The following review was provided from the LDS Bookshelf mailing list…
I have been reading “Juanita Brooks” by Levi Peterson, U of U Press 1988. Run! Do not walk to find this book and buy it! It has been one of the best books I have read. The writing style is friendly like Linda Sillitoe’s in Salamander and informative as Stan Kimball’s in the Heber C. Kimball bio. I have learned and laughed so much from this book!
You will understand what a struggle it was for Juanita to write. The rejections, the interruptions, and distractions, the lack of respect by peers, her need to be accepted by GAs and the church, all come through the pages of this book. I appreciate Mountain Meadows Massacre, John D. Lee, A Mormon Chronicle and the rest of her writings so much more. I am amazed at the input Dale Morgan gave in Mountain Meadows Massacre. He gave Juanita the outline for the book and she followed it exactly. He was a genius. All of Juanita’s conclusions and interpretations seem to have stood the test of time. This is amazing with all the obstacles that lay before her in writing this book. Stanford Press being so difficult on her also shocked me.
A historical point came out in the book that I was unfamiliar with. Juanita had not seen the John D. Lee diaries that are now in “A Mormon Chronicle” before she wrote Mountain Meadows Massacre. After receiving the typescript of “A Mormon Chronicle” diaries she found Brigham Young’s reaction to the Massacre that he gave to John D. Lee on May 31, 1861. I had never read this before.

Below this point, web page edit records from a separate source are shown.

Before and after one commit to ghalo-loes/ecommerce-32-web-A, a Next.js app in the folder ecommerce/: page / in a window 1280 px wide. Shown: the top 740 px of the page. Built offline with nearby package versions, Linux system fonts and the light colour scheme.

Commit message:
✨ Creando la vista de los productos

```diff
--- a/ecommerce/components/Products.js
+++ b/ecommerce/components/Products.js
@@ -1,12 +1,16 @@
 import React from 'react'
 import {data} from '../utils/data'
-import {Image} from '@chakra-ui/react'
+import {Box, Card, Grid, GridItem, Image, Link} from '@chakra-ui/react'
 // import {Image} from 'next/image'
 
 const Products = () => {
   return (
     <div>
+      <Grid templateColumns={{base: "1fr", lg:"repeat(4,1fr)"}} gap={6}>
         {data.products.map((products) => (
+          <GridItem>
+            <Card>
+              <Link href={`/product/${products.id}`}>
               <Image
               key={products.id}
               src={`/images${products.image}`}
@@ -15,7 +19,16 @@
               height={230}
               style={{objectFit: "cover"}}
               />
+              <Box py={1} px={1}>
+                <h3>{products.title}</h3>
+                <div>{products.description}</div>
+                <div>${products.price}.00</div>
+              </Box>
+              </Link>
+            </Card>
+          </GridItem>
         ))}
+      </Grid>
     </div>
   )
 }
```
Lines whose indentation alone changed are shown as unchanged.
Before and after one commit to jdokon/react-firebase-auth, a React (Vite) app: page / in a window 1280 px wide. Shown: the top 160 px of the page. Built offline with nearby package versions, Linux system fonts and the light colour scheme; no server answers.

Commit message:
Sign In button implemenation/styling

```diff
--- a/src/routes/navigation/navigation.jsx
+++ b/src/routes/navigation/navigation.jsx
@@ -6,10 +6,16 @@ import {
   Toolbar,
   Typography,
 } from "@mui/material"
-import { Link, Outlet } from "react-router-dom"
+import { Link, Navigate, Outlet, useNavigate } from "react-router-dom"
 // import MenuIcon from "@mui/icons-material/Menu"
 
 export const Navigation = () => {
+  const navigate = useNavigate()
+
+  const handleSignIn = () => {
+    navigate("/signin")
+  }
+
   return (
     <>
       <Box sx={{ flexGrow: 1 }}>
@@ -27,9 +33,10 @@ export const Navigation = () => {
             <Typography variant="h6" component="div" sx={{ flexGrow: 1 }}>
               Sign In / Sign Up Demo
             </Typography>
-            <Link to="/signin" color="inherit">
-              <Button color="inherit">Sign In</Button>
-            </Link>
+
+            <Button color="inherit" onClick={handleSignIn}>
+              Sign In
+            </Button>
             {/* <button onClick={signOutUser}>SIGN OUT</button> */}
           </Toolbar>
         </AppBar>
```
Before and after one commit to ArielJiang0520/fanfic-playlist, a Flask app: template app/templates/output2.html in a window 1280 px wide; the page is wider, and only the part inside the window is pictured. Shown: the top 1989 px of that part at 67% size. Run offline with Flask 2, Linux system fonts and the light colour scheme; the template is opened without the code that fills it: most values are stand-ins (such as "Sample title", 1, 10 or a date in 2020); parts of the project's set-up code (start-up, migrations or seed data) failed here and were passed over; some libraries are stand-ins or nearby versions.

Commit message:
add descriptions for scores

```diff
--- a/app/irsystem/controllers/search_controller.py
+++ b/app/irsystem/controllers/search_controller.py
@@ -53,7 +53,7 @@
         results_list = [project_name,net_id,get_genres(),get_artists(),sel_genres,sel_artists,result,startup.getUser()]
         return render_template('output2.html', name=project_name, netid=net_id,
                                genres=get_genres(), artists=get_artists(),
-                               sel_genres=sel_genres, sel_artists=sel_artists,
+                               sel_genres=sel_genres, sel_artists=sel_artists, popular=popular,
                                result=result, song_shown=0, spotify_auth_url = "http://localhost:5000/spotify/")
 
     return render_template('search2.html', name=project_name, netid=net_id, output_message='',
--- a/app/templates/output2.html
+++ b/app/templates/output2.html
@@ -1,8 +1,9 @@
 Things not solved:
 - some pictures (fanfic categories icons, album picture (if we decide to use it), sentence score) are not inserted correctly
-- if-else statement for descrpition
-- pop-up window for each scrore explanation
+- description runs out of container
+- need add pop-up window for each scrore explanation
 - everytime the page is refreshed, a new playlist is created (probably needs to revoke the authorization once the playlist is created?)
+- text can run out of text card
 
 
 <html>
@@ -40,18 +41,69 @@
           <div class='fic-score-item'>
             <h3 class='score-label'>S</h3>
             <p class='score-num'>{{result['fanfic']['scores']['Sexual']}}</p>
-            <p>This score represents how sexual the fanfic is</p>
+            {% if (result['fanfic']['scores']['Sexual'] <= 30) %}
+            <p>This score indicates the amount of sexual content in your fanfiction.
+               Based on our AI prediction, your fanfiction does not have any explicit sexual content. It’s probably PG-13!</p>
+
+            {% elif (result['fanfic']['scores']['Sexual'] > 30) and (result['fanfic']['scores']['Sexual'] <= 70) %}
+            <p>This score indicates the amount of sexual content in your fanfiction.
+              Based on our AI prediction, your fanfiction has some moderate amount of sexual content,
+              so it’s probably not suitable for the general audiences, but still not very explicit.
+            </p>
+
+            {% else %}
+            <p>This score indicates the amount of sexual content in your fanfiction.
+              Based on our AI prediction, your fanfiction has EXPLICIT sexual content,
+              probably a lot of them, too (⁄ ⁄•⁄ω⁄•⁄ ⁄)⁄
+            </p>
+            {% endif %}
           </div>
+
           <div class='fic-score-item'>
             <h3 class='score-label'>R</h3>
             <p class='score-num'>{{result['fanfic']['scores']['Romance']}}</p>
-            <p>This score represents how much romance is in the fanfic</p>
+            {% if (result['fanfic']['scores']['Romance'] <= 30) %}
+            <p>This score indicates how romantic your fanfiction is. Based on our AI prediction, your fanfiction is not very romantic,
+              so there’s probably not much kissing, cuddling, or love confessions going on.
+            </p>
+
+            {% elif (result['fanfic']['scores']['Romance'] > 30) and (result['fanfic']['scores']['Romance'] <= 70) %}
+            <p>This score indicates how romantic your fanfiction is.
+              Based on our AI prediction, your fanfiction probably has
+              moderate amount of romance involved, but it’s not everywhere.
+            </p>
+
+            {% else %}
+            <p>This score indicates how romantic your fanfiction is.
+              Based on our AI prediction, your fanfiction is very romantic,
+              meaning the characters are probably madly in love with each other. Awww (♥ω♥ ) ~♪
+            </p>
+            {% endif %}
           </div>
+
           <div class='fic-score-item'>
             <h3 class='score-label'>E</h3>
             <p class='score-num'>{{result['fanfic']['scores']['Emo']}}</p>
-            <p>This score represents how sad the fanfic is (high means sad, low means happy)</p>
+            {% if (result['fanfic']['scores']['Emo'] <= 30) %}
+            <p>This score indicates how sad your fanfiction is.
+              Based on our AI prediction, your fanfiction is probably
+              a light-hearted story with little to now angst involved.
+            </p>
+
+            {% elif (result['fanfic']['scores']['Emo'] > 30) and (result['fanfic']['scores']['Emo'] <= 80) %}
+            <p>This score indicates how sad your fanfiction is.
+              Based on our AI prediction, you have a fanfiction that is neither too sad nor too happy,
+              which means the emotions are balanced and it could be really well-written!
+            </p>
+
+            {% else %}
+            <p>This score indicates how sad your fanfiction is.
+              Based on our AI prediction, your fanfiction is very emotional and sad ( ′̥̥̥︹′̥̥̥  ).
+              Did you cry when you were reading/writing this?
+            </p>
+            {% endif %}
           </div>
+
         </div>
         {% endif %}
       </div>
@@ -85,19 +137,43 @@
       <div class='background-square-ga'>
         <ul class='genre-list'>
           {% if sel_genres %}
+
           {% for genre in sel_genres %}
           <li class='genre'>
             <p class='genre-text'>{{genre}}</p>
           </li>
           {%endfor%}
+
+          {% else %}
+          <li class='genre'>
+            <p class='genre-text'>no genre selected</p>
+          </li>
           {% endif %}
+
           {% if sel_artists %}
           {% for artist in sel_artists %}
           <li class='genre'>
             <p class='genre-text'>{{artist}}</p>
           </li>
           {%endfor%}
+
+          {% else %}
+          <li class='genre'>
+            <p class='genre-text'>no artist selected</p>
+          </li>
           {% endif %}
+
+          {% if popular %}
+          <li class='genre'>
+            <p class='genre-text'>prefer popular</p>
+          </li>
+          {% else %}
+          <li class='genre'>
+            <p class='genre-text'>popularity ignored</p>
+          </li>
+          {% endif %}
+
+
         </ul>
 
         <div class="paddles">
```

Levi Peterson examines her feelings toward Brigham Young, and I think he does a very good job. Juanita seems to have some hostility toward Brigham Young for his treatment towards John D. Lee and the pioneers in Dixie. She felt he used JDL as a scapegoat for the Mountain Meadow’s Massacre, and she felt that the people in Salt Lake City looked at the pioneers in Dixie as second class citizens. She was also angry at Brigham Young for sending the people to such a desolate land without the help that they needed. I found this whole discussion very interesting in understanding her writings.